Your only option would be to put the light switches at the lamp via pull-cords and the like (though, building codes may have a big problem with this) and reassign the two available wires to always-hot and neutral.
This can be done with smart switches. We are not a shopping site, so it isn't for us to recommend brands. But the general idea is that you re-task your two wires to be always-hot and neutral, so that all sites have power all the time.
In the switch location goes a smart switch which is able to transmit signals either over the powerline, or via radio (wireless). Inside the lamp, underneath the ceiling rose, goes a partner electronic module to the smart switch. It inputs always-hot and neutral, and listens to the powerline/radio for a "turn on/turn off" command sent from the smart switch. It outputs "switched-hot", which goes the few inches to the lamp proper. The lamp also uses the neutral which is present.
GFCI is a snag
One problem with powerline-transmitting smart switches is they cannot transmit through a GFCI device. You may be tempted to slap up a GFCI+receptacle combo device at the outlet location to satisfy Code and for the genuine safety value it provides. If you do, don't use the LOAD terminals. Pigtail the downward wires and attach only to the LINE terminals. I recommend this very often, but in this case it's to assure the light and switch are on the same side of the GFCI device.

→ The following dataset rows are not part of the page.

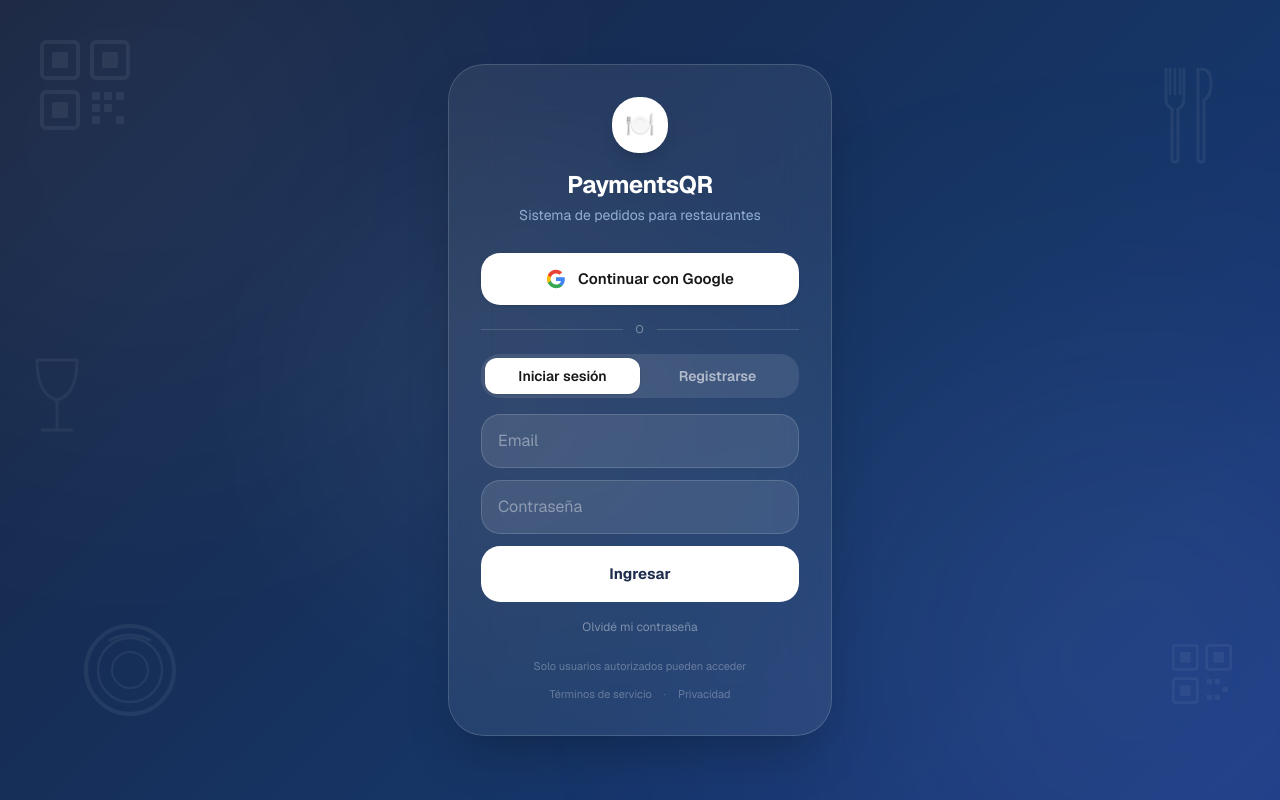
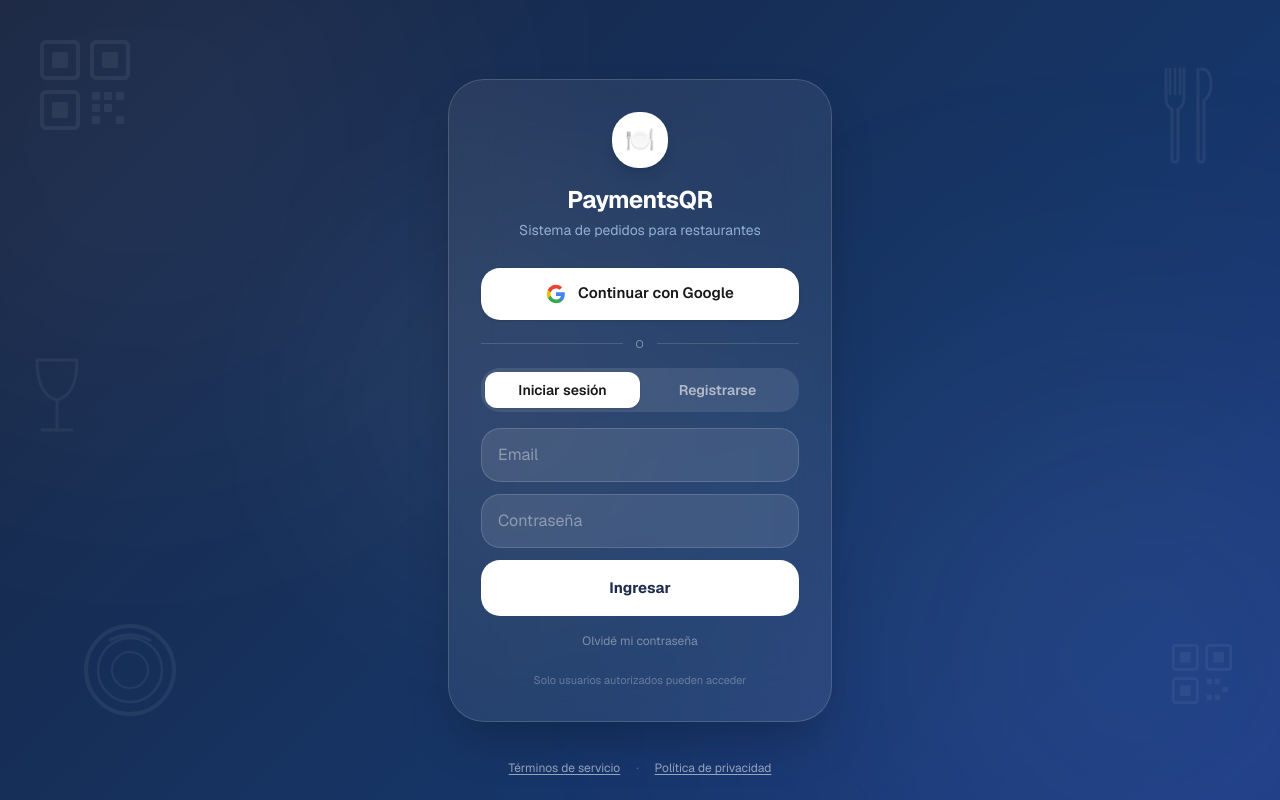
Before and after one commit to cosmosgigante/PaymentsQR, a Next.js app: page / in a window 1280 px wide. Built offline with nearby package versions, Linux system fonts and the light colour scheme.

Commit message:
fix: footer legal visible fuera de la card con mejor contraste

```diff
--- a/src/app/page.tsx
+++ b/src/app/page.tsx
@@ -231,17 +231,18 @@
         <p className="text-white/30 text-[11px] text-center mt-5">
           Solo usuarios autorizados pueden acceder
         </p>
+      </motion.div>
 
-        <div className="flex items-center justify-center gap-3 mt-3">
-          <a href="/terminos" className="text-white/30 hover:text-white/60 text-[11px] transition-colors">
-            Términos de servicio
-          </a>
-          <span className="text-white/20 text-[11px]">·</span>
-          <a href="/privacidad" className="text-white/30 hover:text-white/60 text-[11px] transition-colors">
-            Privacidad
-          </a>
-        </div>
-      </motion.div>
+      {/* Footer legal — fuera de la card para que siempre sea visible */}
+      <div className="absolute bottom-6 left-0 right-0 flex items-center justify-center gap-4">
+        <a href="/terminos" className="text-white/55 hover:text-white/90 text-xs transition-colors underline underline-offset-2">
+          Términos de servicio
+        </a>
+        <span className="text-white/30 text-xs">·</span>
+        <a href="/privacidad" className="text-white/55 hover:text-white/90 text-xs transition-colors underline underline-offset-2">
+          Política de privacidad
+        </a>
+      </div>
     </div>
   );
 }
```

Now if you have a GFCI device (such as a GFCI deadfront or breaker) before the switch that protects this circuit, then the whole works is already on the load side of that GFCI, and switch and light should be able to communicate just fine.